▸ Activity
Identify all lines below that hold "FontWeight" and collect them.

Change listing data
########

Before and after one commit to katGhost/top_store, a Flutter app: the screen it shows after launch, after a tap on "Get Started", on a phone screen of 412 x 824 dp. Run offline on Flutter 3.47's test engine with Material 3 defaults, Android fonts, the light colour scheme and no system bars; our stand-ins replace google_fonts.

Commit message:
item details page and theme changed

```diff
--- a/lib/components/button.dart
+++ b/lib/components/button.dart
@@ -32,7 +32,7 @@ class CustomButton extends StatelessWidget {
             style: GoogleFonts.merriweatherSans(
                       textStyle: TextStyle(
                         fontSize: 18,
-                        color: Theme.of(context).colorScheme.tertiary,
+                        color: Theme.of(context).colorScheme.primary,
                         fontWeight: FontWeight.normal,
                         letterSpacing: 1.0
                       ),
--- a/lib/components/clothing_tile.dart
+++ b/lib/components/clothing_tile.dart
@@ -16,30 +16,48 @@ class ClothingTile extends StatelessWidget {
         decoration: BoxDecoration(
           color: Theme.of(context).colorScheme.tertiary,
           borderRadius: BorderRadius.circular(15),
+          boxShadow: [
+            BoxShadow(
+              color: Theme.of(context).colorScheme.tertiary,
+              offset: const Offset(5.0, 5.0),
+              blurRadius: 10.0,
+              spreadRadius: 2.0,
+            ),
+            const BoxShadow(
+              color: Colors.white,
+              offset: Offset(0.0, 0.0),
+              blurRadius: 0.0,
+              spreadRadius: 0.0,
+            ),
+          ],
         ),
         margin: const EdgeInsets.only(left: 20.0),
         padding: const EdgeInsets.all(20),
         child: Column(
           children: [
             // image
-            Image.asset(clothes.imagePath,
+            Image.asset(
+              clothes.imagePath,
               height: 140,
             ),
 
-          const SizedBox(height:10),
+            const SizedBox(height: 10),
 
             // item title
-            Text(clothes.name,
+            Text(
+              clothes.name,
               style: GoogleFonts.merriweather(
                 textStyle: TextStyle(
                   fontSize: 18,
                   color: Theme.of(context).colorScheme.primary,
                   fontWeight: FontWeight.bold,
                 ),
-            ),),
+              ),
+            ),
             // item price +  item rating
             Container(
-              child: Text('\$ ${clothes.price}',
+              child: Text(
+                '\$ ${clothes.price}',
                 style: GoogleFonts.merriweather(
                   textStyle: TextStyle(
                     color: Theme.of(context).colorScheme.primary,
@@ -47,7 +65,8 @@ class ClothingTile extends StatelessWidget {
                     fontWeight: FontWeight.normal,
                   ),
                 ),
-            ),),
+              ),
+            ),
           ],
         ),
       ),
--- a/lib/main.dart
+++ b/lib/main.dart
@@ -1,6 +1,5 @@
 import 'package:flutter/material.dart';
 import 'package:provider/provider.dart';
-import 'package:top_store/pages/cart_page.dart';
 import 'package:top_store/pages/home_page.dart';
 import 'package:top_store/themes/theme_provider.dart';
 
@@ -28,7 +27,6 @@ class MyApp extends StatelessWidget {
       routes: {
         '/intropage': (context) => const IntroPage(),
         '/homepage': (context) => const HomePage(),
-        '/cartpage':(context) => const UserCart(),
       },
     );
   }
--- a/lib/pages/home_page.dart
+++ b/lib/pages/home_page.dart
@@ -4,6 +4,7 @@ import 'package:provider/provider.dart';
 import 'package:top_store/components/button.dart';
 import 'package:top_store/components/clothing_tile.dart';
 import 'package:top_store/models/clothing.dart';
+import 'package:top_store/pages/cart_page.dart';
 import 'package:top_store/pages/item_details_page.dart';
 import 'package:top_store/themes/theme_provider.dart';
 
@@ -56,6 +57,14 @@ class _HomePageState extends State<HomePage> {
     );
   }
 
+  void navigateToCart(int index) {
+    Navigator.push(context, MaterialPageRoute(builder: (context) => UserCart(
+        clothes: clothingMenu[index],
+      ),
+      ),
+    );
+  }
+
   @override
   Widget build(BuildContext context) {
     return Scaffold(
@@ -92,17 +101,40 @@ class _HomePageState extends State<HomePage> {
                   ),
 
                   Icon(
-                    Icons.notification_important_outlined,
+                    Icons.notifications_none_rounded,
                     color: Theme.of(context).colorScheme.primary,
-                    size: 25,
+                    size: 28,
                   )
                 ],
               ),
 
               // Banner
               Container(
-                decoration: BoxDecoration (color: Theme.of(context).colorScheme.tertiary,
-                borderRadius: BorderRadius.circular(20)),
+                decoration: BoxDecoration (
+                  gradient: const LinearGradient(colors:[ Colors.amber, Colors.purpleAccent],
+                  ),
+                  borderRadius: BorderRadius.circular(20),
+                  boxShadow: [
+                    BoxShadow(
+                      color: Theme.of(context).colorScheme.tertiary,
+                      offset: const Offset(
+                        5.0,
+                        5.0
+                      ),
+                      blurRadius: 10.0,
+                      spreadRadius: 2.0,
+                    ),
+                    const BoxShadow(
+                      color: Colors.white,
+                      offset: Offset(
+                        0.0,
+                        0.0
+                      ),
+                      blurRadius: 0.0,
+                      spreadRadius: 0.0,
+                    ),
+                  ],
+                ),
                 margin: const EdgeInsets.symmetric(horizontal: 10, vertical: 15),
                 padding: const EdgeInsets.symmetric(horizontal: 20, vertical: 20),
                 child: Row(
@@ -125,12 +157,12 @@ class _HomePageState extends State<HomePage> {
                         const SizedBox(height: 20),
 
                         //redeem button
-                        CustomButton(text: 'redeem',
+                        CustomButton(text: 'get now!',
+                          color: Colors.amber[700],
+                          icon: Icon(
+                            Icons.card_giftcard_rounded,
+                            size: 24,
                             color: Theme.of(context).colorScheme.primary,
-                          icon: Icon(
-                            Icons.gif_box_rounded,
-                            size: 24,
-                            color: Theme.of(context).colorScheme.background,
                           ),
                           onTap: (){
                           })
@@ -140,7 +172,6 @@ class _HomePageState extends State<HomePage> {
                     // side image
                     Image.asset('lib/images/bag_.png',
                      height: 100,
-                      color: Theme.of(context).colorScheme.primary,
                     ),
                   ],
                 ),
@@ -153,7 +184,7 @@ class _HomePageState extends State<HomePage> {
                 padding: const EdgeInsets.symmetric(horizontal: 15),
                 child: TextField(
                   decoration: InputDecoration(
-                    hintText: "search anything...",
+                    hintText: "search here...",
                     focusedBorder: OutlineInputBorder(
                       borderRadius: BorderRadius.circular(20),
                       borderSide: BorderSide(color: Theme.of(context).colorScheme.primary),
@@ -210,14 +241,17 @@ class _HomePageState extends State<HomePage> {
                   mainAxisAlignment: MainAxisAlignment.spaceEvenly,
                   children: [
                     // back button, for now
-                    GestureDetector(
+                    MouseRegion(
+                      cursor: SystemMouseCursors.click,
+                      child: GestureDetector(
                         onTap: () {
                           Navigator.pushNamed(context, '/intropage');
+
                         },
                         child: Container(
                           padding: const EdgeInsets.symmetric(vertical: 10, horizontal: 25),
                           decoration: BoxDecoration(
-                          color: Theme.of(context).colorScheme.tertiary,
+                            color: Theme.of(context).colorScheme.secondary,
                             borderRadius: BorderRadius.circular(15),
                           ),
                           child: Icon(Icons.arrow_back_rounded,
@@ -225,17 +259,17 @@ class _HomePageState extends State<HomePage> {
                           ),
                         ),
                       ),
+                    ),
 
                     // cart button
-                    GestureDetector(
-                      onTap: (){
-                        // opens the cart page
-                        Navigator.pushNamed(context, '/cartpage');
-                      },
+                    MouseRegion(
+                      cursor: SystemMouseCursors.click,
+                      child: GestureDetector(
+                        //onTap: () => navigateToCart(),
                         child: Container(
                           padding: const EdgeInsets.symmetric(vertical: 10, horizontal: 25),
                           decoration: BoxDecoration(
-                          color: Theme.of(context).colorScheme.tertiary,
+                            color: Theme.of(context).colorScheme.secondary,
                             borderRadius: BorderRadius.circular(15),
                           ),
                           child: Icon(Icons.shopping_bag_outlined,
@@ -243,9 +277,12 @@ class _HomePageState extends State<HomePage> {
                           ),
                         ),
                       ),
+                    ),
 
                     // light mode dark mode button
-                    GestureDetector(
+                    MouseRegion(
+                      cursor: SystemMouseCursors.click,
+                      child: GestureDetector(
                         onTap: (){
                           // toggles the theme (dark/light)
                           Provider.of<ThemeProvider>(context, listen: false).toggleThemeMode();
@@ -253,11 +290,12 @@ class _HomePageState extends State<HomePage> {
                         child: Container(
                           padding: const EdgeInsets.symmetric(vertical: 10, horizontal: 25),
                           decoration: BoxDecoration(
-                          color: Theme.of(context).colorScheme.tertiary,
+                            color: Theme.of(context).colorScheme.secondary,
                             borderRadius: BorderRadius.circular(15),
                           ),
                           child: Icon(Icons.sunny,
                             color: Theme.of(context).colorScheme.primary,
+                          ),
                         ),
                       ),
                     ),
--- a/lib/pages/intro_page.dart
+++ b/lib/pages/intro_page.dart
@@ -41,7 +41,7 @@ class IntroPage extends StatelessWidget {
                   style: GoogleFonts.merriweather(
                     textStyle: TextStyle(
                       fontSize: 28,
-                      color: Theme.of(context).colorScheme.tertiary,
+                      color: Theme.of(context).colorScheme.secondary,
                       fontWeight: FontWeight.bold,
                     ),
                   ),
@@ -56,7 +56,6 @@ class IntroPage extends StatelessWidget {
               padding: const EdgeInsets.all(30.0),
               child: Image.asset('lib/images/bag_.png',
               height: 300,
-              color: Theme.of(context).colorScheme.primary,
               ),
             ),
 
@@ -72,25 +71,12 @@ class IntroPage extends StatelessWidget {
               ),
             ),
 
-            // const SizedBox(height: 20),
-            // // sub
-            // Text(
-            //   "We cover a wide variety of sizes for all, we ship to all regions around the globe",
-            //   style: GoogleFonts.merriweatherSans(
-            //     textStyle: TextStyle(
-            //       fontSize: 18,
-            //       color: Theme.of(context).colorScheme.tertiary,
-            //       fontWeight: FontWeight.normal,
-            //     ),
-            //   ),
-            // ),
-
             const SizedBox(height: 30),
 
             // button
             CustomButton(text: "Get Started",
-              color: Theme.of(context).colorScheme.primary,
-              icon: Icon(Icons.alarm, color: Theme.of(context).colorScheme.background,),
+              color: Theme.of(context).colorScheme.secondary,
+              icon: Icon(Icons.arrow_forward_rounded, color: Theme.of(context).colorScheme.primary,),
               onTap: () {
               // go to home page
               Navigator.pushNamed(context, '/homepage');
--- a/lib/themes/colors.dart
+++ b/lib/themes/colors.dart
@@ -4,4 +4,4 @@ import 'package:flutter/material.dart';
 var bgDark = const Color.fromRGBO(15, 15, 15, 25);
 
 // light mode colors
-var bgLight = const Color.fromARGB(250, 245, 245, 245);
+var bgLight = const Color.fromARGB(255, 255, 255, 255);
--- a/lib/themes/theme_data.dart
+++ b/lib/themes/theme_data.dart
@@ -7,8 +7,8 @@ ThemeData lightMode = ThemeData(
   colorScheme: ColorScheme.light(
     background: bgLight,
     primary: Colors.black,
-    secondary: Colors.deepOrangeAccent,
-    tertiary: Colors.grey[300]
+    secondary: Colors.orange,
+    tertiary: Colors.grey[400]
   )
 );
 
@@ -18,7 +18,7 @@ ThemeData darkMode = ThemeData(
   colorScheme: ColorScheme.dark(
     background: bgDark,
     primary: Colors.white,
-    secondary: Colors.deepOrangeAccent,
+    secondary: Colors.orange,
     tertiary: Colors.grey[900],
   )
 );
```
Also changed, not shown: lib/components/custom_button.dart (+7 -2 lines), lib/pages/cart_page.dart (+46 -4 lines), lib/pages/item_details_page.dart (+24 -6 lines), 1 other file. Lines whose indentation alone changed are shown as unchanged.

########

▸ Solution to this exercise
                         fontWeight: FontWeight.normal,
                   fontWeight: FontWeight.bold,
                     fontWeight: FontWeight.normal,
                       fontWeight: FontWeight.bold,
-            //       fontWeight: FontWeight.normal,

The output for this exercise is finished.